In four dimensions, you can't actually rotate with respect to an axis. Instead, a 4D rotation leaves either a plane or a single point invariant.
In more detail, a rotation in a space of arbitrary dimension can be thought of as composed of simple rotations. It can be seen mathematically that a simple rotation needs a two-dimensional subspace to take place in (you can't rotate anything in 1D). This means that:
In 2D, all rotations are simple. They leave a $2-2=0$-dimensional subspace invariant, i.e. a point.
In 3D, all rotations are simple. They leave a $3-2=1$-dimensional subspace invariant (a rotation axis).
In 4D, a rotation can be simple, leaving a $4-2=2$-dimensional subspace invariant (a plane), or it can be a double rotation composed of two simple rotations, leaving in total a $4-2-2=0$-dimensional subspace invariant (a point). These simple rotations can even have different angular speeds (if they have the same speed, it's called an isoclinic rotation).
In 5D, rotations are again of two types, which leave invariant either a 3D subspace or an axis.
In 6D, rotations can be of three types...
...and so on. Going back to your setup, we can find two cases. In the first case, assuming (in the spirit of your question) that the invariant plane contains the extra four-dimensional axis, the sphere would rotate normally as the Earth does, leaving two "North" and "South" poles invariant. Here the extra dimension is redundant, our ordinary 3D physics already tells us what would happen: there would be artificial gravity near the equator and no gravity near the poles.
In the second case, the sphere will disappear from view almost all the time, only reappearing periodically at certain instants which depend on the rotation's angular speeds. Obviously this wouldn't be feasible as a space station of any kind, since all the air would quickly escape from it.
In conclusion, you can't rotate all points of the sphere at the same time while keeping them inside your 3D environment.
In fact, the setup wouldn't work no matter how many extra dimensions one adds.
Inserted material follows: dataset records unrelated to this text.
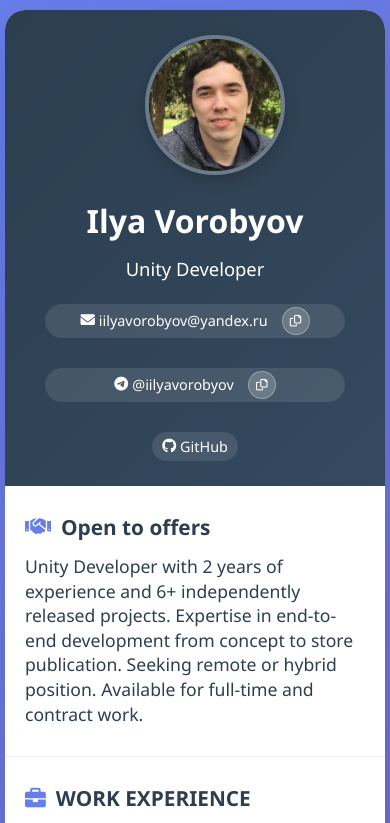
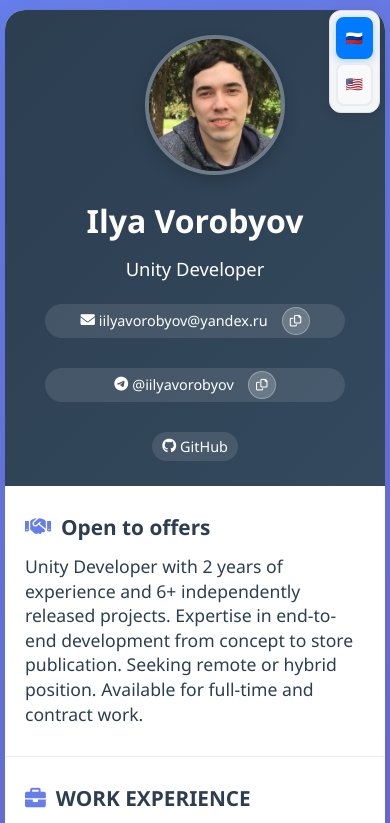
Before and after one commit to ilyavorobyov/ilyavorobyov.github.io, a plain HTML site: page en.html in a window 390 px wide. Shown: the top 823 px of the page. Drawn offline with Linux system fonts and the light colour scheme.

Commit message:
A button for changing the language has been added

```diff
--- a/css/style.css
+++ b/css/style.css
@@ -112,6 +112,100 @@ body {
 .section {
   padding: 15px;
   border-bottom: 1px solid #eee;
+}
+
+.language-switcher {
+  position: absolute;
+  top: 20px;
+  right: 20px;
+  display: flex;
+  gap: 8px;
+  z-index: 1000;
+  background: rgba(255, 255, 255, 0.95);
+  padding: 8px;
+  border-radius: 12px;
+  box-shadow: 0 2px 10px rgba(0, 0, 0, 0.1);
+  border: 1px solid #e0e0e0;
+}
+
+.lang-btn {
+  display: flex;
+  align-items: center;
+  gap: 6px;
+  padding: 8px 12px;
+  background: #f8f9fa;
+  border: 2px solid #e9ecef;
+  border-radius: 8px;
+  text-decoration: none;
+  color: #495057;
+  font-weight: 600;
+  font-size: 14px;
+  transition: all 0.3s ease;
+  min-width: 60px;
+  justify-content: center;
+}
+
+.lang-btn:hover {
+  background: #e9ecef;
+  border-color: #ced4da;
+  transform: translateY(-1px);
+}
+
+.lang-btn.active {
+  background: #007bff;
+  color: white;
+  border-color: #007bff;
+  box-shadow: 0 2px 8px rgba(0, 123, 255, 0.3);
+}
+
+.flag-icon {
+  font-size: 16px;
+}
+
+.lang-text {
+  font-size: 12px;
+  font-weight: 600;
+}
+
+/* Для мобильных устройств */
+@media (max-width: 768px) {
+  .language-switcher {
+    position: fixed;
+    top: 10px;
+    right: 10px;
+    padding: 6px;
+    gap: 6px;
+  }
+
+  .lang-btn {
+    padding: 6px 10px;
+    min-width: 50px;
+    font-size: 12px;
+  }
+
+  .flag-icon {
+    font-size: 14px;
+  }
+
+  .lang-text {
+    font-size: 11px;
+  }
+}
+
+@media (max-width: 480px) {
+  .language-switcher {
+    flex-direction: column;
+    gap: 4px;
+  }
+
+  .lang-text {
+    display: none; /* Скрываем текст на очень маленьких экранах */
+  }
+
+  .lang-btn {
+    min-width: auto;
+    padding: 8px;
+  }
 }
 
 .section:last-child {
--- a/en.html
+++ b/en.html
@@ -15,6 +15,16 @@
 
   <body>
     <div class="container">
+      <div class="language-switcher">
+        <a href="index.html" class="lang-btn active" title="Русский">
+          <span class="flag-icon">🇷🇺</span>
+          <span class="lang-text">RU</span>
+        </a>
+        <a href="en/index.html" class="lang-btn" title="English">
+          <span class="flag-icon">🇺🇸</span>
+          <span class="lang-text">EN</span>
+        </a>
+      </div>
       <div class="resume">
         <!-- Шапка -->
         <div class="header">
@@ -77,18 +87,28 @@
           <div class="experience-item">
             <div class="company">AGAVA - Unity developer</div>
             <div class="period">04/2024-08/2025</div>
-			<p>
-<ul style="margin: 0; padding-left: 20px;">
-<li>Developed game mechanics using C#</li>
-<li>Optimized performance for mobile platforms (Android/iOS) and PC</li>
-<li>Created, implemented and adapted UI/UX interfaces</li>
-<li>Integrated third-party SDKs (advertising, analytics, payments)</li>
-<li>Performed bug fixing and technical support for released projects</li>
-<li>Effectively collaborated with game designers and artists in a team environment</li>
-<li>Full development cycle from concept to publication</li>
-<li>Wrote clean, maintainable code using SOLID principles and design patterns</li>
-</ul>
-</p>
+            <ul style="margin: 0; padding-left: 20px">
+              <li>Developed game mechanics using C#</li>
+              <li>
+                Optimized performance for mobile platforms (Android/iOS) and PC
+              </li>
+              <li>Created, implemented and adapted UI/UX interfaces</li>
+              <li>
+                Integrated third-party SDKs (advertising, analytics, payments)
+              </li>
+              <li>
+                Performed bug fixing and technical support for released projects
+              </li>
+              <li>
+                Effectively collaborated with game designers and artists in a
+                team environment
+              </li>
+              <li>Full development cycle from concept to publication</li>
+              <li>
+                Wrote clean, maintainable code using SOLID principles and design
+                patterns
+              </li>
+            </ul>
           </div>
         </div>
         <!-- Навыки -->
```
Also changed, not shown: index.html (+31 -12 lines).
This is because of the so-called hairy ball theorem. This theorem says that all possible continuous tangent vector fields on a sphere must vanish at some point, and it is sometimes popularly stated as "you can't comb a hairy ball without creating at least one cowlick".
An infinitesimal rotation defines a smooth vector field on the sphere (you can think of a small arrow attached to each point, and pointing at where it will move), and the theorem then implies there must be at least one arrow of length zero (the center of the "cowlick"), which means a point which won't move.